Instructions to follow: I would like every record reproduced exactly, with the pictures left out.

** Opening Record extracts block **

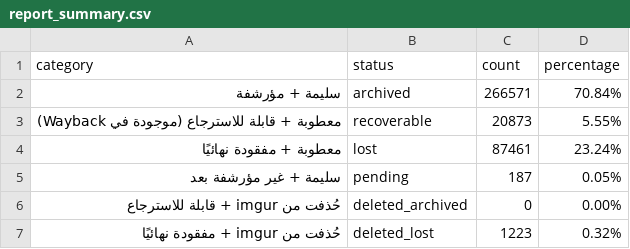
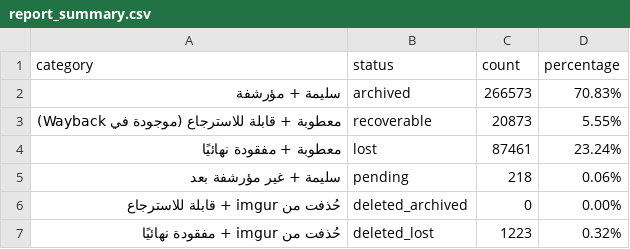
Before and after one commit to 24bit192kHz/3asq-image-recovery-site, a CSV file: report_summary.csv, drawn as a sheet.

```diff
--- a/report_summary.csv
+++ b/report_summary.csv
@@ -1,6 +1,6 @@
 category,status,count,percentage
-سليمة + مؤرشفة,archived,266571,70.84%
+سليمة + مؤرشفة,archived,266573,70.83%
 معطوبة + قابلة للاسترجاع (موجودة في Wayback),recoverable,20873,5.55%
 معطوبة + مفقودة نهائيًا,lost,87461,23.24%
-سليمة + غير مؤرشفة بعد,pending,187,0.05%
+سليمة + غير مؤرشفة بعد,pending,218,0.06%
 حُذفت من imgur + قابلة للاسترجاع,deleted_archived,0,0.00%
```
Also changed, not shown: report_by_manga.csv, report_pending.csv, 3 other files.
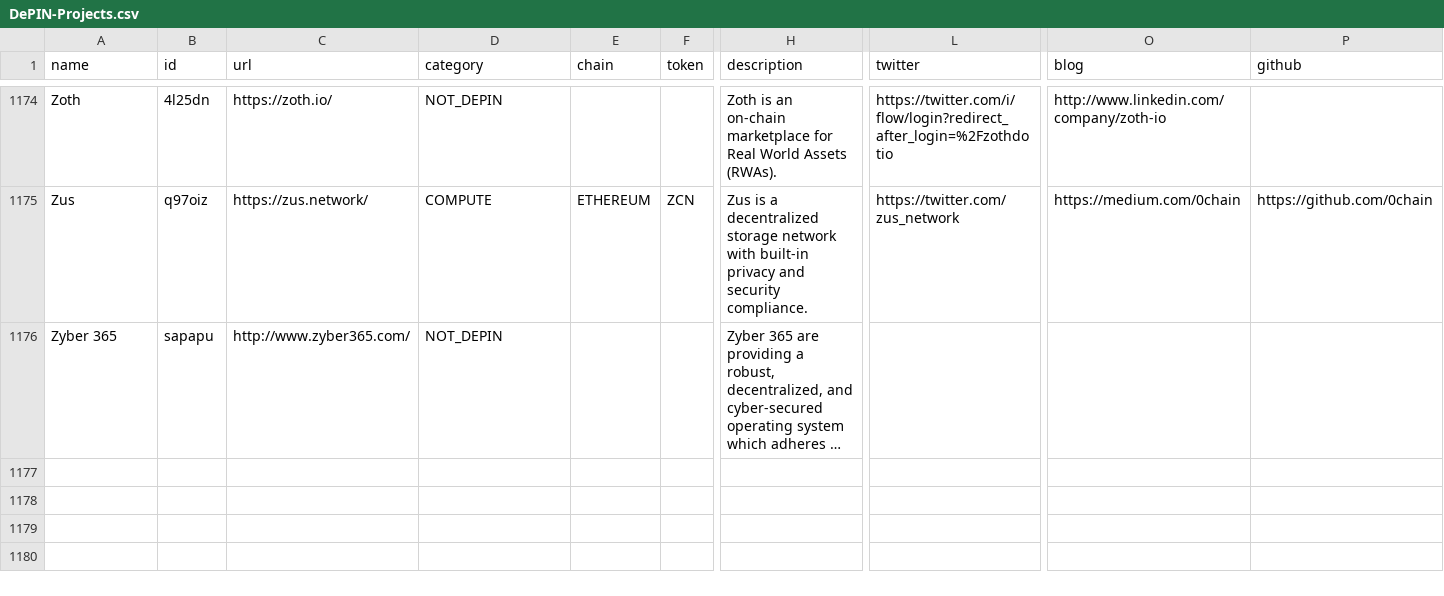
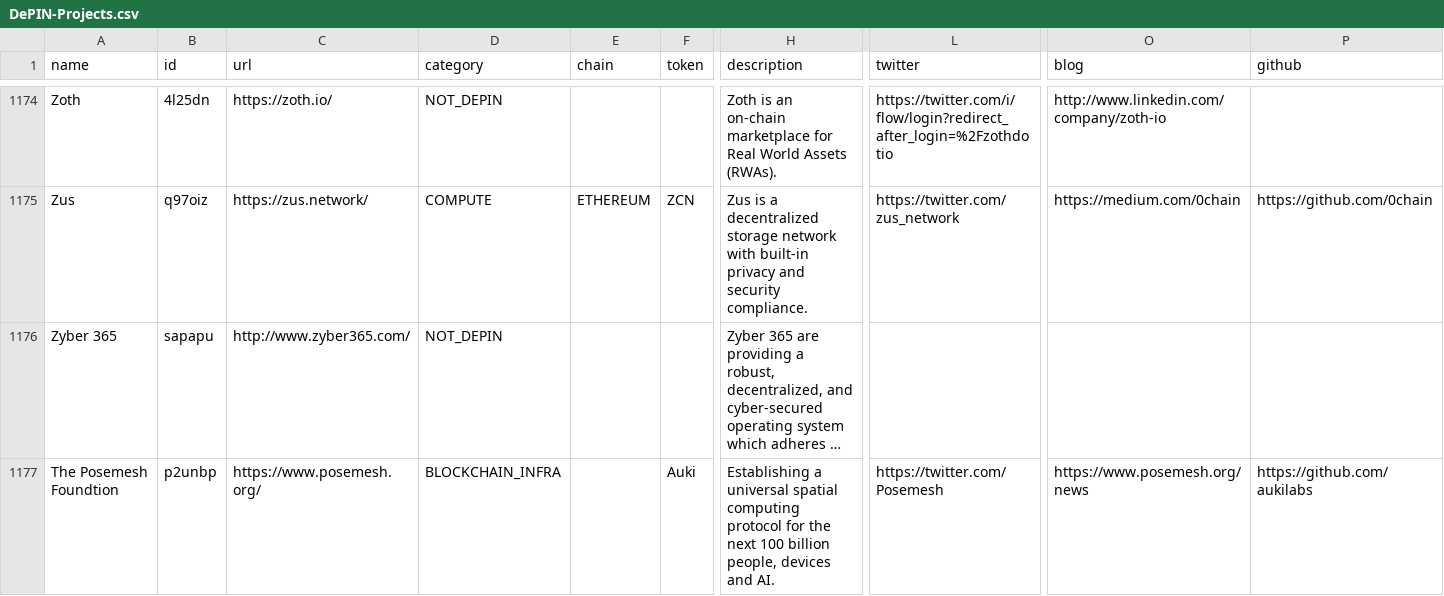
Before and after one commit to ev3-team/adapters, a CSV file: scripts/data/DePIN-Projects.csv, drawn as a sheet; only a part is shown, gaps mark what is left out; long unchanged cells end in …; rows hold the shown columns only; the diff names each change by its address in the sheet, - before the commit and + after, or states it on an @@ line.

```diff
--- a/scripts/data/DePIN-Projects.csv
+++ b/scripts/data/DePIN-Projects.csv
+row 1177: The Posemesh Foundtion | p2unbp | https://www.posemesh.org/ | BLOCKCHAIN_INFRA |  | Auki | Establishing a universal spatial computing protocol for the next 100 billion people, devices and AI. | https://twitter.com/Posemesh | https://www.posemesh.org/news | https://github.com/aukilabs
```
Also changed, not shown: scripts/data/DePIN-Projects-Dune.csv.
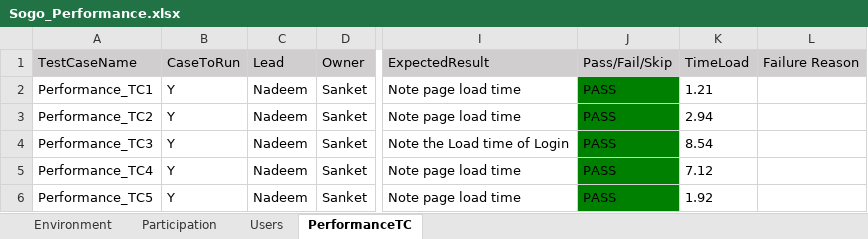
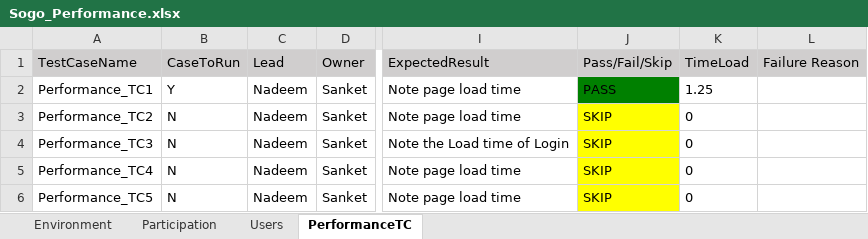
Before and after one commit to numankureshi/AuroraV2, an Excel workbook: Engage/Sogo-Performance/src/main/resources/excelfiles/Sogo_Performance.xlsx, sheet PerformanceTC, drawn as a sheet; only a part is shown, gaps mark what is left out; values as stored, in another font and other column widths than the file's, no borders; the diff names each change by its address in the sheet, - before the commit and + after, or states it on an @@ line.

```diff
--- a/Engage/Sogo-Performance/src/main/resources/excelfiles/Sogo_Performance.xlsx (sheet PerformanceTC)
+++ b/Engage/Sogo-Performance/src/main/resources/excelfiles/Sogo_Performance.xlsx (sheet PerformanceTC)
-K2 (TimeLoad): 1.21
+K2 (TimeLoad): 1.25
-B3:B6 (CaseToRun): Y
+B3:B6 (CaseToRun): N
-J3:J6 (Pass/Fail/Skip): PASS
+J3:J6 (Pass/Fail/Skip): SKIP
-J3:J6 fill: #008000
+J3:J6 fill: #FFFF00
-K3 (TimeLoad): 2.94
+K3 (TimeLoad): 0
-K4 (TimeLoad): 8.54
+K4 (TimeLoad): 0
-K5 (TimeLoad): 7.12
+K5 (TimeLoad): 0
-K6 (TimeLoad): 1.92
+K6 (TimeLoad): 0
```
Also changed, not shown: 10 other files.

** Closing Record extracts block **

Answer for this exercise:
Before and after one commit to 24bit192kHz/3asq-image-recovery-site, a CSV file: report_summary.csv, drawn as a sheet.

```diff
--- a/report_summary.csv
+++ b/report_summary.csv
@@ -1,6 +1,6 @@
 category,status,count,percentage
-سليمة + مؤرشفة,archived,266571,70.84%
+سليمة + مؤرشفة,archived,266573,70.83%
 معطوبة + قابلة للاسترجاع (موجودة في Wayback),recoverable,20873,5.55%
 معطوبة + مفقودة نهائيًا,lost,87461,23.24%
-سليمة + غير مؤرشفة بعد,pending,187,0.05%
+سليمة + غير مؤرشفة بعد,pending,218,0.06%
 حُذفت من imgur + قابلة للاسترجاع,deleted_archived,0,0.00%
```
Also changed, not shown: report_by_manga.csv, report_pending.csv, 3 other files.
Before and after one commit to ev3-team/adapters, a CSV file: scripts/data/DePIN-Projects.csv, drawn as a sheet; only a part is shown, gaps mark what is left out; long unchanged cells end in …; rows hold the shown columns only; the diff names each change by its address in the sheet, - before the commit and + after, or states it on an @@ line.

```diff
--- a/scripts/data/DePIN-Projects.csv
+++ b/scripts/data/DePIN-Projects.csv
+row 1177: The Posemesh Foundtion | p2unbp | https://www.posemesh.org/ | BLOCKCHAIN_INFRA |  | Auki | Establishing a universal spatial computing protocol for the next 100 billion people, devices and AI. | https://twitter.com/Posemesh | https://www.posemesh.org/news | https://github.com/aukilabs
```
Also changed, not shown: scripts/data/DePIN-Projects-Dune.csv.
Before and after one commit to numankureshi/AuroraV2, an Excel workbook: Engage/Sogo-Performance/src/main/resources/excelfiles/Sogo_Performance.xlsx, sheet PerformanceTC, drawn as a sheet; only a part is shown, gaps mark what is left out; values as stored, in another font and other column widths than the file's, no borders; the diff names each change by its address in the sheet, - before the commit and + after, or states it on an @@ line.

```diff
--- a/Engage/Sogo-Performance/src/main/resources/excelfiles/Sogo_Performance.xlsx (sheet PerformanceTC)
+++ b/Engage/Sogo-Performance/src/main/resources/excelfiles/Sogo_Performance.xlsx (sheet PerformanceTC)
-K2 (TimeLoad): 1.21
+K2 (TimeLoad): 1.25
-B3:B6 (CaseToRun): Y
+B3:B6 (CaseToRun): N
-J3:J6 (Pass/Fail/Skip): PASS
+J3:J6 (Pass/Fail/Skip): SKIP
-J3:J6 fill: #008000
+J3:J6 fill: #FFFF00
-K3 (TimeLoad): 2.94
+K3 (TimeLoad): 0
-K4 (TimeLoad): 8.54
+K4 (TimeLoad): 0
-K5 (TimeLoad): 7.12
+K5 (TimeLoad): 0
-K6 (TimeLoad): 1.92
+K6 (TimeLoad): 0
```
Also changed, not shown: 10 other files.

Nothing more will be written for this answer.